### [Prompt]
What is the number of lines in the entries below that include the word "content"? Provide the number only.

(Entries provided Opens)

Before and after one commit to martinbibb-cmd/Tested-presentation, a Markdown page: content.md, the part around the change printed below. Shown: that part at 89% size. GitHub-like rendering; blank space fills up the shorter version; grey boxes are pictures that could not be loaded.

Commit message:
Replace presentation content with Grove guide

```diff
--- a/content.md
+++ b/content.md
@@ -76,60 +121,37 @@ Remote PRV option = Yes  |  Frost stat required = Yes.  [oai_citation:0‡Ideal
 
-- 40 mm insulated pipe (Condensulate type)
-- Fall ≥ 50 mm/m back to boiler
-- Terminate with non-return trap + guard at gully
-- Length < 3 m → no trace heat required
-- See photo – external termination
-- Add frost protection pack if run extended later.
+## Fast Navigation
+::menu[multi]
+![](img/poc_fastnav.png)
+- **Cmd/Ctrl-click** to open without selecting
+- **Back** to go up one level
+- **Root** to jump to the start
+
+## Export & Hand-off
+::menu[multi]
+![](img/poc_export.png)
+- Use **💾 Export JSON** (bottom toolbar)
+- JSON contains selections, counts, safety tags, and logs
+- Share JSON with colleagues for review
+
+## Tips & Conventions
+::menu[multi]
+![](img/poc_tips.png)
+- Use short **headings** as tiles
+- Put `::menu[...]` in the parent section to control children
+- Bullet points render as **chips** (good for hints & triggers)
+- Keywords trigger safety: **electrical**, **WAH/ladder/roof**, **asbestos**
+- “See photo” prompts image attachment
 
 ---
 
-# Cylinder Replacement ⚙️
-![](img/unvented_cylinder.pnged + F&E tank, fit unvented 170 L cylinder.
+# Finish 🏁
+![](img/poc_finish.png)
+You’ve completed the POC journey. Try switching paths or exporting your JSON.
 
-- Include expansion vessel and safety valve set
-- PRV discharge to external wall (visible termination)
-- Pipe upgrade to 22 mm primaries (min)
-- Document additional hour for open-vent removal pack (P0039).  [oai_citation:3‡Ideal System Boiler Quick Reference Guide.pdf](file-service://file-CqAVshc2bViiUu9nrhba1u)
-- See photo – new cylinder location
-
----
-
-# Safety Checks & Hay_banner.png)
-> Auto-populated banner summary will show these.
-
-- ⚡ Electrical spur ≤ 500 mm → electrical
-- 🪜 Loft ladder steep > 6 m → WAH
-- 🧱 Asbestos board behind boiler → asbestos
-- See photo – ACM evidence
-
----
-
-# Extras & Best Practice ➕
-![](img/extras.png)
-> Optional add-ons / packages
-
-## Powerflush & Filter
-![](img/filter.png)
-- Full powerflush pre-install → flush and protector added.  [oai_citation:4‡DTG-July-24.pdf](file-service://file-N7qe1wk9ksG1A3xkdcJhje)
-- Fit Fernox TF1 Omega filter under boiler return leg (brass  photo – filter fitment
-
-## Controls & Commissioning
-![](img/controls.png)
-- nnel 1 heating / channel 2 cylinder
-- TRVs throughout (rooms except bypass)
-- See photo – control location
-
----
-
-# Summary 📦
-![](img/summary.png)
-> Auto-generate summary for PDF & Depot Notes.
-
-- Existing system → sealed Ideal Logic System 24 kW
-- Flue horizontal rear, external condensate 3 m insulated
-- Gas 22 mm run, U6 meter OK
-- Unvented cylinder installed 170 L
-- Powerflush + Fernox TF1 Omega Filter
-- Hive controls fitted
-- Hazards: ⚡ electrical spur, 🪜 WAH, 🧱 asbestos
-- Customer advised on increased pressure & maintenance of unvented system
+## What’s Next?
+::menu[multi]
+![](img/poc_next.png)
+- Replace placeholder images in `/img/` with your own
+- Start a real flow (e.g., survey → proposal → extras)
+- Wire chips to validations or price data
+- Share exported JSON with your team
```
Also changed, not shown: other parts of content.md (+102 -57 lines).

(Entries provided Closes)

### [Response area]
5